**TRY IT:** All lines of the records below that contain the word "shown" must be listed.

-------------------------

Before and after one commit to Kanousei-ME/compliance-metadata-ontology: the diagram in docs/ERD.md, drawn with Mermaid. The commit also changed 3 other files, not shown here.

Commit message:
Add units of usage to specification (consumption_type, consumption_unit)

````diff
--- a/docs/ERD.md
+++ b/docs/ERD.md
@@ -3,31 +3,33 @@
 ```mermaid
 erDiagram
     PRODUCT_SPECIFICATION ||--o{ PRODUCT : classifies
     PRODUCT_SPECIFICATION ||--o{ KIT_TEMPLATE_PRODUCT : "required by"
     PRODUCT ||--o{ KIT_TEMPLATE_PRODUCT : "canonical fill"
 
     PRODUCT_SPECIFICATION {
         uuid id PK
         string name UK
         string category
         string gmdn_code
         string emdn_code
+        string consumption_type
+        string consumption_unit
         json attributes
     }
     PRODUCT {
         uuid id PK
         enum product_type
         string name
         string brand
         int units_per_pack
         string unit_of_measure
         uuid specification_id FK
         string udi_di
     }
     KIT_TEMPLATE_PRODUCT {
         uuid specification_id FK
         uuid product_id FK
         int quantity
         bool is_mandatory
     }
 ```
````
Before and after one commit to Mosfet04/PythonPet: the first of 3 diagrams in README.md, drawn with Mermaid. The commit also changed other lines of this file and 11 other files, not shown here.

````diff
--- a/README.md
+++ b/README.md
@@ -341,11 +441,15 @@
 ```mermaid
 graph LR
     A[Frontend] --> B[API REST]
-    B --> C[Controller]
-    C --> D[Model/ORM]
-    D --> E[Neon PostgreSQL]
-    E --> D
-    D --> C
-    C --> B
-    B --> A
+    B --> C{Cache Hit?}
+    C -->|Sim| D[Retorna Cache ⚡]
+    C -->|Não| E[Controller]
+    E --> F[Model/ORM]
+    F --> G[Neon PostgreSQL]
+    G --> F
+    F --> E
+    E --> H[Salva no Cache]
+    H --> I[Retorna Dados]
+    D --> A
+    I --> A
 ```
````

-------------------------

**RESULT OF THE TASK:**
Before and after one commit to Kanousei-ME/compliance-metadata-ontology: the diagram in docs/ERD.md, drawn with Mermaid. The commit also changed 3 other files, not shown here.
Before and after one commit to Mosfet04/PythonPet: the first of 3 diagrams in README.md, drawn with Mermaid. The commit also changed other lines of this file and 11 other files, not shown here.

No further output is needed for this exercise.